A few months ago, a report said 42% of Americans were not aware that Obamacare was still a law. I’m not a big news person, but I can’t imagine anyone being unaware based on all the press coverage lately!
Even though there’s concern over the website and the details of the law - it’s still the law. And you may have some things to do to comply with the law. Do you know what those are?
We’ll start with a refresher of the basics and then give a few good next steps depending on your situation. However, if you read nothing in this article, just know that our best advice is to GET A BROKER who can help you navigate through it!
The ACA basics
• ACA = Affordable Care Act (or more familiarly, Obamacare)
• You MUST have minimum-qualified insurance by 1/1/14
• If you don’t, individuals will be fined 1% of annual income - that’s $600 if you’re making $60,000 a year (family fines are higher). While that may not seem like a lot, the fine increases over the next couple years to the point where it’ll be cheaper to get insurance than to pay the fine.

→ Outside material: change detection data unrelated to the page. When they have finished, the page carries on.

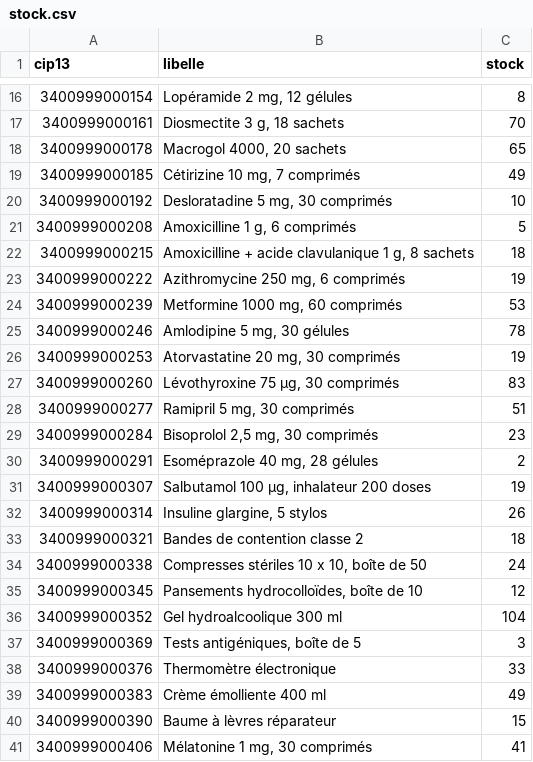
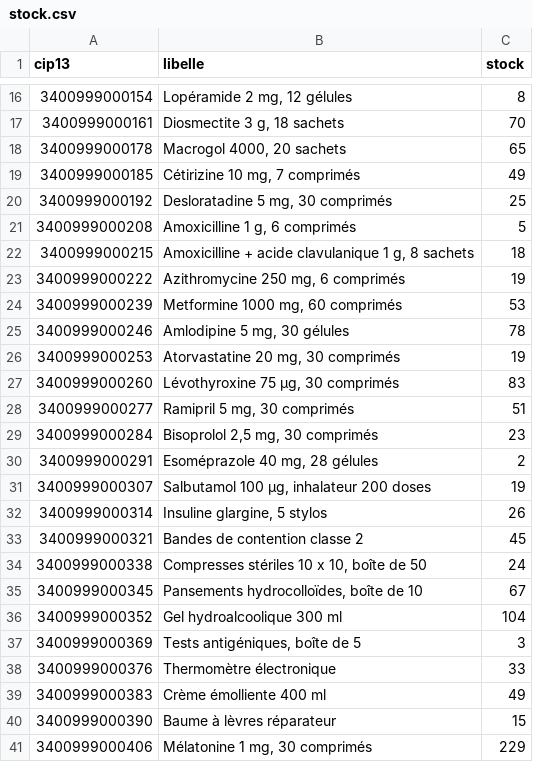
Before and after one commit to SimonDesc/reassort, a CSV file: backend/src/main/resources/demo/stock.csv, drawn as a sheet; only a part is shown, gaps mark what is left out.

```diff
--- a/backend/src/main/resources/demo/stock.csv
+++ b/backend/src/main/resources/demo/stock.csv
@@ -19,3 +19,3 @@ cip13;libelle;stock
 3400999000185;Cétirizine 10 mg, 7 comprimés;49
-3400999000192;Desloratadine 5 mg, 30 comprimés;10
+3400999000192;Desloratadine 5 mg, 30 comprimés;25
 3400999000208;Amoxicilline 1 g, 6 comprimés;5
@@ -32,5 +32,5 @@ cip13;libelle;stock
 3400999000314;Insuline glargine, 5 stylos;26
-3400999000321;Bandes de contention classe 2;18
+3400999000321;Bandes de contention classe 2;45
 3400999000338;Compresses stériles 10 x 10, boîte de 50;24
-3400999000345;Pansements hydrocolloïdes, boîte de 10;12
+3400999000345;Pansements hydrocolloïdes, boîte de 10;67
 3400999000352;Gel hydroalcoolique 300 ml;104
@@ -40,2 +40,2 @@ cip13;libelle;stock
 3400999000390;Baume à lèvres réparateur;15
-3400999000406;Mélatonine 1 mg, 30 comprimés;41
+3400999000406;Mélatonine 1 mg, 30 comprimés;229
```
Also changed, not shown: 11 other files.
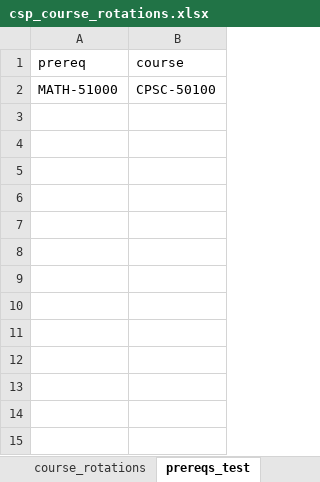
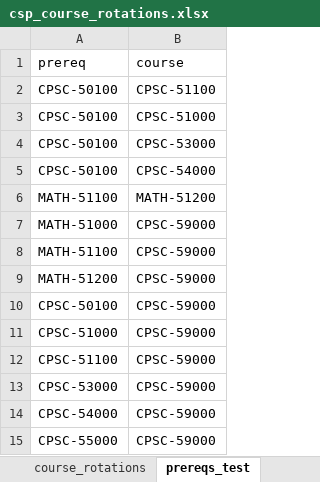
Before and after one commit to ecn3/CPSC57100_MP3, an Excel workbook: csp_course_rotations.xlsx, sheet prereqs_test, drawn as a sheet; values as stored, in another font and other column widths than the file's, no borders; addresses are those after the commit; the diff names each change by its address in the sheet, - before the commit and + after, or states it on an @@ line.

```diff
--- a/csp_course_rotations.xlsx (sheet prereqs_test)
+++ b/csp_course_rotations.xlsx (sheet prereqs_test)
+row 2: CPSC-50100 | CPSC-51100
+row 3: CPSC-50100 | CPSC-51000
+row 4: CPSC-50100 | CPSC-53000
+row 5: CPSC-50100 | CPSC-54000
+row 6: MATH-51100 | MATH-51200
-B7 (course): CPSC-50100
+B7 (course): CPSC-59000
+row 8: MATH-51100 | CPSC-59000
+row 9: MATH-51200 | CPSC-59000
+row 10: CPSC-50100 | CPSC-59000
+row 11: CPSC-51000 | CPSC-59000
+row 12: CPSC-51100 | CPSC-59000
+row 13: CPSC-53000 | CPSC-59000
+row 14: CPSC-54000 | CPSC-59000
+row 15: CPSC-55000 | CPSC-59000
```
Also changed, not shown: 1 other file.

• You can’t wait to get sick and then get insurance. You can only get insurance during special enrollment periods. If you miss yours, get ready to pay out of pocket for that accident or those cancer treatments.
• You won’t be charged more for insurance if you have a pre-existing condition.
• Men and women will be charged the same price. Older people will typically pay less than today and younger people will likely pay more than today.
• Young people have the option to stay on their parents’ plans until age 26 and buy low-cost catastrophic plans until the age of 30.
If you get your insurance through an employer
You can pretty much ignore all the news and Obamacare hoopla! Although you may be paying more, your employer is taking care of ensuring your plan is ACA compliant. And, they’re probably absorbing some of the cost increases, so you should thank them!
If you don’t get insurance through an employer, do you qualify for a subsidy?
There will be subsidies for those earning up to 400% of the poverty level. For example, that’s a family of 3 earning $78,120/year. What does that mean? Basically, if you’re earning below that level, the government will help pay for your monthly insurance premiums. Click here to see what your subsidy could be.
If you DON’T qualify for a subsidy
Find a good health insurance broker to help you wade through the decision of which plan you should buy. If you don’t know one, click here for a list of quality, licensed brokers in your area.
They’ll ask all the pertinent questions and point you in the right direction. You don’t pay more for their expertise – the health insurance company whose policy you choose will pay your broker a commission.
If you DO qualify for a subsidy
Again, find a good health insurance broker because you pay the same rate with or without one (to find a good one, see link above). To receive your subsidy, you have to purchase your policy through the Exchange (or Obamacare website: www.healthcare.gov). In an earlier article, we told you to wait until the website kinks were worked out - looks like that was good advice. An agent can help you pick the best plan and will help speed through your application on the site, so get help!
Now it’s your turn! What have your experiences been? Have you already found a good broker to help you through it? Have you tried the Exchange on your own?